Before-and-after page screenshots

——

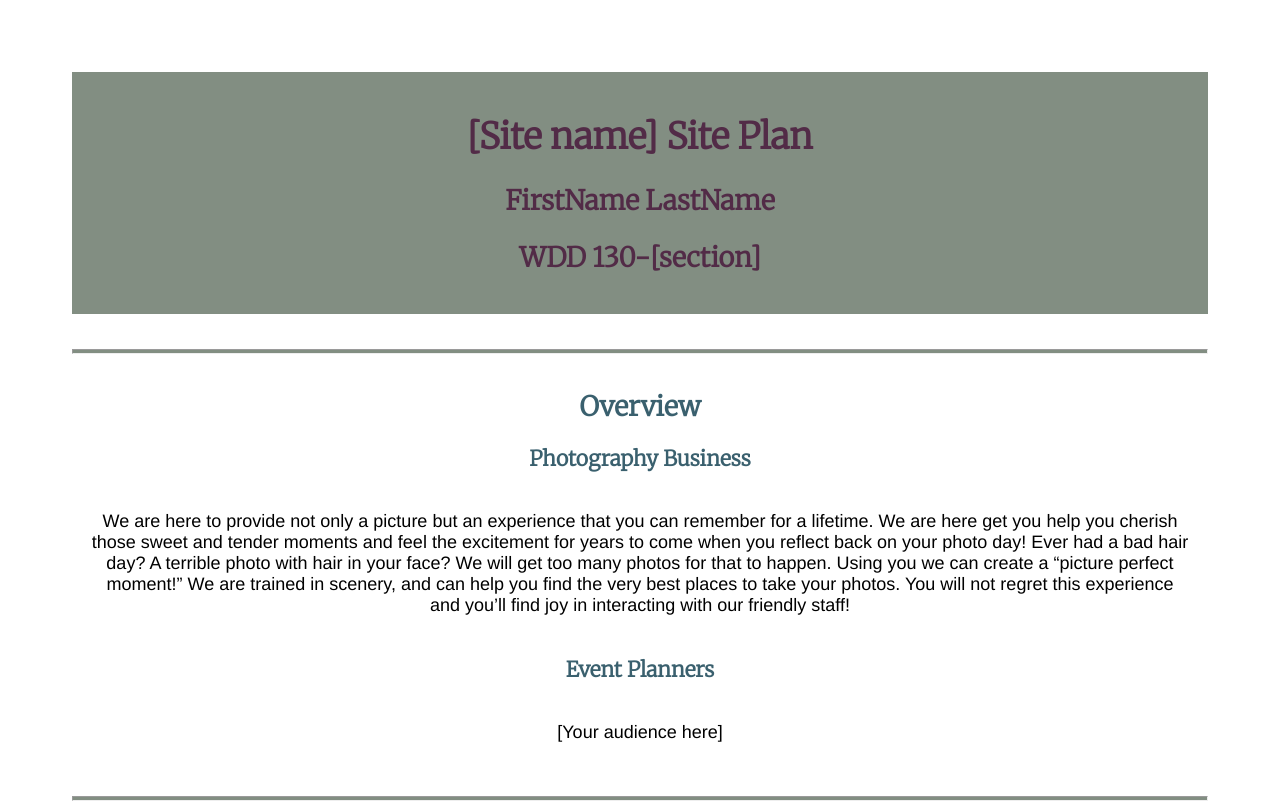
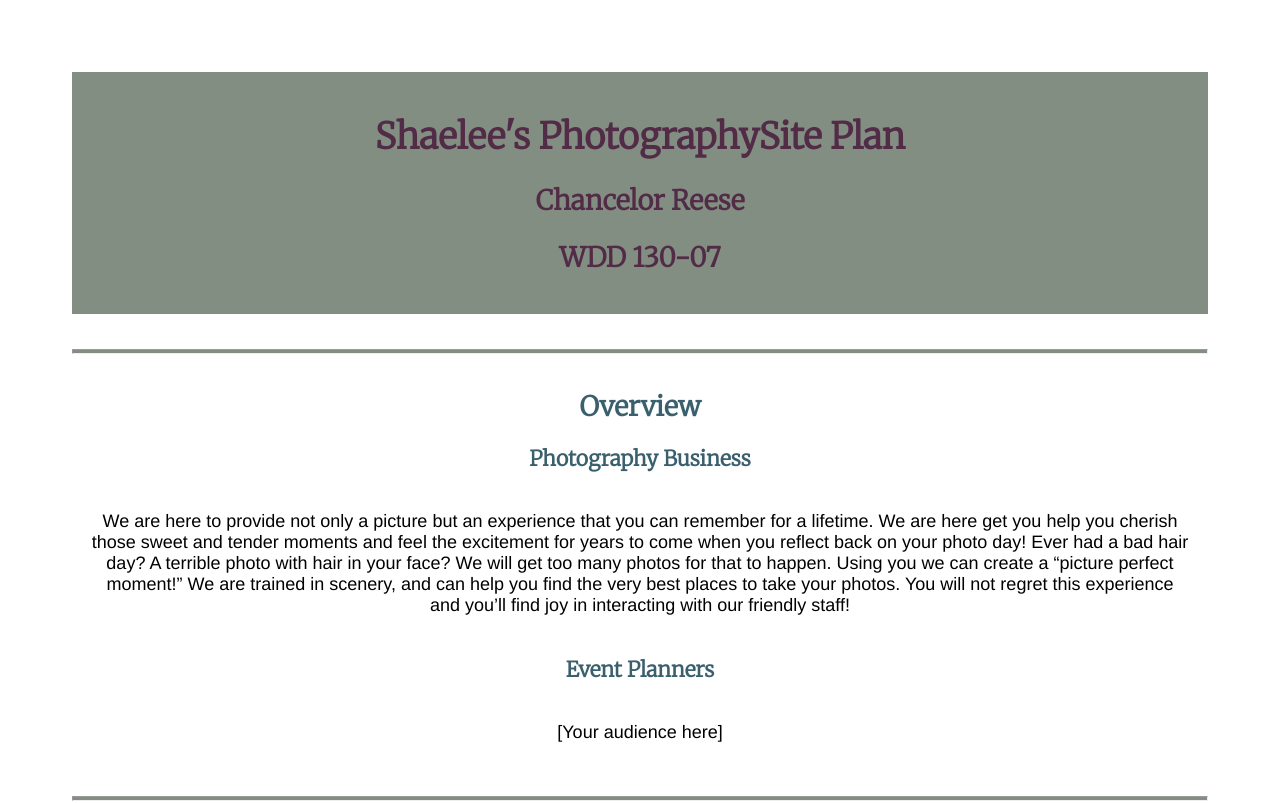
Before and after one commit to ChancelorReese/WhiteWaterRafting, a plain HTML site: page personlwebsite/site-plan.html in a window 1280 px wide. Shown: the top 803 px of the page. Drawn offline with Linux system fonts and the light colour scheme; a web font is replaced by a local one.

Commit message:
renaming things

```diff
--- a/personlwebsite/site-plan.html
+++ b/personlwebsite/site-plan.html
@@ -10,9 +10,9 @@
 
   <body>
     <header>
-      <h1>[Site name] Site Plan</h1>
-      <h2>FirstName LastName</h2>
-      <h2>WDD 130-[section]</h2>
+      <h1>Shaelee's PhotographySite Plan</h1>
+      <h2>Chancelor Reese</h2>
+      <h2>WDD 130-07</h2>
       <!-- In the header above, add the name or your site, your name and class number. For example if you are in section 3 you would put WDD 130.03 -->
     </header>
     <main>
```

——

• What you have to do
Only an exact, picture-free copy of the entries counts as the answer.

• Answer
Before and after one commit to ChancelorReese/WhiteWaterRafting, a plain HTML site: page personlwebsite/site-plan.html in a window 1280 px wide. Shown: the top 803 px of the page. Drawn offline with Linux system fonts and the light colour scheme; a web font is replaced by a local one.

Commit message:
renaming things

```diff
--- a/personlwebsite/site-plan.html
+++ b/personlwebsite/site-plan.html
@@ -10,9 +10,9 @@
 
   <body>
     <header>
-      <h1>[Site name] Site Plan</h1>
-      <h2>FirstName LastName</h2>
-      <h2>WDD 130-[section]</h2>
+      <h1>Shaelee's PhotographySite Plan</h1>
+      <h2>Chancelor Reese</h2>
+      <h2>WDD 130-07</h2>
       <!-- In the header above, add the name or your site, your name and class number. For example if you are in section 3 you would put WDD 130.03 -->
     </header>
     <main>
```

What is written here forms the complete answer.